I’ve been thinking about this lately because I am moving from one part-time, long-term position at a mission-driven non-profit to a full-time position at another such organization. As much as I’m looking forward to the new position, I’ve been surprised at the maelstrom of emotions I’ve felt at leaving.

The image that has come to mind is of the artist on the high flying trapeze.

There is great comfort in standing securely on the platform, getting ready to take off. But once you’re hurtling through time and space, once you release your grip on one bar in the expectation of being caught by another, that transitory period before you land safely on the next platform produces a sense of high anxiety.
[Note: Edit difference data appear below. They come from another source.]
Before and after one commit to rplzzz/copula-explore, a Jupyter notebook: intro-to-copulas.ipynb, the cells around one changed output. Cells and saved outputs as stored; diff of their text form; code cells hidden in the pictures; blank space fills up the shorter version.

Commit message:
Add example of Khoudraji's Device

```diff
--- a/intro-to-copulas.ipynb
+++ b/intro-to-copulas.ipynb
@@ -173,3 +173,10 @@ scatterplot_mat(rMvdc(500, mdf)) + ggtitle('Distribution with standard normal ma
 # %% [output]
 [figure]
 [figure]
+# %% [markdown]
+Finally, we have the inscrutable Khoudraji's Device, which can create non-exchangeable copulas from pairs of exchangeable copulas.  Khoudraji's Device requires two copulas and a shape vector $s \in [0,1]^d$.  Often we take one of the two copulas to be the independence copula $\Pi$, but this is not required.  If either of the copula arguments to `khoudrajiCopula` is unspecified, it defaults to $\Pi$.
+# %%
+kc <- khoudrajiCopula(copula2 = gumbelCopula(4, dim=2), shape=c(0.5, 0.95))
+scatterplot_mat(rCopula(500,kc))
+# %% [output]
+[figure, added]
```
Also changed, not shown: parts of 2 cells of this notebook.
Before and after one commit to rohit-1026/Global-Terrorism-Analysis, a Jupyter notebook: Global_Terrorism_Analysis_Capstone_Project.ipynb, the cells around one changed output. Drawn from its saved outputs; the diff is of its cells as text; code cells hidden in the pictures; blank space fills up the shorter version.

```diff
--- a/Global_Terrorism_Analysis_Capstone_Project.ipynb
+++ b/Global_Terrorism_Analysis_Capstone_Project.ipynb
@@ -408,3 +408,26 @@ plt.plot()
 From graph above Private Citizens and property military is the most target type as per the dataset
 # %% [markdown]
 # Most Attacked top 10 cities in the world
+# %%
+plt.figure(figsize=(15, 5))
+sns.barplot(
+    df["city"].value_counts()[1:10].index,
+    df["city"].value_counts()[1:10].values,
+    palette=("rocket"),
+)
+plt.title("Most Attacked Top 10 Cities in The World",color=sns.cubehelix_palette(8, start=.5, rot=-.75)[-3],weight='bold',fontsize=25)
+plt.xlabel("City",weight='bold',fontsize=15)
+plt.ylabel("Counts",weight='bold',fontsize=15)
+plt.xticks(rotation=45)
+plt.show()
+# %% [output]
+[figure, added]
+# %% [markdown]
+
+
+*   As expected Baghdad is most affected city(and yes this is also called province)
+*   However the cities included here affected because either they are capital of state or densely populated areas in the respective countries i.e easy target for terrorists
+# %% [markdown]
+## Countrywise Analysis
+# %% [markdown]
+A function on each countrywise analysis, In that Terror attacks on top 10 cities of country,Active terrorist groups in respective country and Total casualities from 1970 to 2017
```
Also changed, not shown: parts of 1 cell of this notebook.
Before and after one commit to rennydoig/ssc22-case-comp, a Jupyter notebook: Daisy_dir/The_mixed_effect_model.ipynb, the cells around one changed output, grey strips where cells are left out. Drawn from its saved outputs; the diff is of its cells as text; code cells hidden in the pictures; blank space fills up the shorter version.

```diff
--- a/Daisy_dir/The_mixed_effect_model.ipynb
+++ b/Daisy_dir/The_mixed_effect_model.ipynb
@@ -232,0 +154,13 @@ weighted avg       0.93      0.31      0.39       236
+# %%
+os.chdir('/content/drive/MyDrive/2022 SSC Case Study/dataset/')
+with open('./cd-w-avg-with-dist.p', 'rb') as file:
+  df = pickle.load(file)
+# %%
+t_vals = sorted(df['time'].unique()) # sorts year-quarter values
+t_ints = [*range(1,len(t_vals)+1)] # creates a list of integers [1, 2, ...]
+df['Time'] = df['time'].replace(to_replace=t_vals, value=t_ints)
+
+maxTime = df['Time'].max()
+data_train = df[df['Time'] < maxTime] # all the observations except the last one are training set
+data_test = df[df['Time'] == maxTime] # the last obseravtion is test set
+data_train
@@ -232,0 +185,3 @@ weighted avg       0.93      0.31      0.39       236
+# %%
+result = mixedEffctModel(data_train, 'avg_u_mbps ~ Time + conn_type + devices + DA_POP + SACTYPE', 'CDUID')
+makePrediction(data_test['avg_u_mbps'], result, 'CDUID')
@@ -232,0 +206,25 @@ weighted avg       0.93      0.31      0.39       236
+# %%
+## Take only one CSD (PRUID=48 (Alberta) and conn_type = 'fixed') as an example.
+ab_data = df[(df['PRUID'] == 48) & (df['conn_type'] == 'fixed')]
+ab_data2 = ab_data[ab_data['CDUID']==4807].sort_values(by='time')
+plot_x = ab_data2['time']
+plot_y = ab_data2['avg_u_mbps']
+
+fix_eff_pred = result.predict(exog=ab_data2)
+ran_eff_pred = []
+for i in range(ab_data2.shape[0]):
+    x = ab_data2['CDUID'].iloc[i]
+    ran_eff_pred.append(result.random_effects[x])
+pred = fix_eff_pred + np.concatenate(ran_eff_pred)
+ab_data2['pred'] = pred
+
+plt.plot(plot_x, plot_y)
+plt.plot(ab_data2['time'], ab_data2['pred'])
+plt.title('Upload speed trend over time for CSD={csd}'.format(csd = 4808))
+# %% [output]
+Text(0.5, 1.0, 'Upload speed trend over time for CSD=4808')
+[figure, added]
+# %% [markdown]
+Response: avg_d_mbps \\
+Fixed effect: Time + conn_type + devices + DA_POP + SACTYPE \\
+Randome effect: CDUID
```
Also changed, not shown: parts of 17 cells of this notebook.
Imagine for a moment simply being able to enjoy the freedom and exhilaration of flying through the air with the wind streaming through our hair. But most of us don’t do that. We fret and grow anxious. We chastise ourselves for not being braver or more intrepid. We fear the insecurity of having lost control, if even momentarily.

I daresay, we all have our high flying trapeze moments. The thing we must trust is that everything we’ve done up to now has prepared us to launch safely though that space in between, and to land securely on the next platform, wherever that may be.

Editorial published in the April 1 issue of Beyond the Nest’s FREE weekly newsletter of Arts, Culture and Recreation.

Running Away from One Too Many…

Have you ever felt like running away from home? I have. Just this past weekend, by chance.

I guess I attribute it to one too many dried-on coffee cup rings staring up from the counter, one too many empty toilet paper rolls not replaced by the person who finished it, one too many loads of laundry, one too many … you get the drift.

As I sat in the parking lot on one too many trips to the supermarket, realizing this mood was a momentary malaise that many experience (especially during Rochester winters) but nonetheless, contemplating where I might go if I had an escape adventure, I thought about the time I ran away as a child.

On that particular day, when I was about seven, I’d gotten yelled at one too many times. I packed up  a P, B & J sandwich, put a few dog biscuits in a bag, grabbed a jacket in case it got cold overnight, my little red cart, our hound dog Spunky, and headed out into the fields. I didn’t go far…just to the top of the hill where there was a plank-covered well, with a leafless, scrawny tree on which a red wing black bird sat, screaming conk-la-reeeee. I sat there in the spongy mid-day heat, under the yawning gray sky, my arm wrapped around Spunky for comfort, to contemplate my actions while staring at our house in the distance. I realized my family might not miss me until dinner, which was hours away. I could be in the next county by then. That wasn’t really what I wanted. What I wanted was to know I was important enough to be missed. Really, I just wanted to be appreciated.

In the end, Spunky and I returned home. I don’t think anyone ever even knew I’d run away.

The difference between then and now is that, as adults, we have tools — yes, to run away — but also to make the changes to stay. We can speak up when we feel overwhelmed and underappreciated. We have the power to infuse fun in our lives when we feel yawning grayness creep in.

We just have to remember to call on those powers and use them… and to remember that our current situation is only temporary.

Published in the February 27 issue of Beyond the Nest’s free weekly newsletter.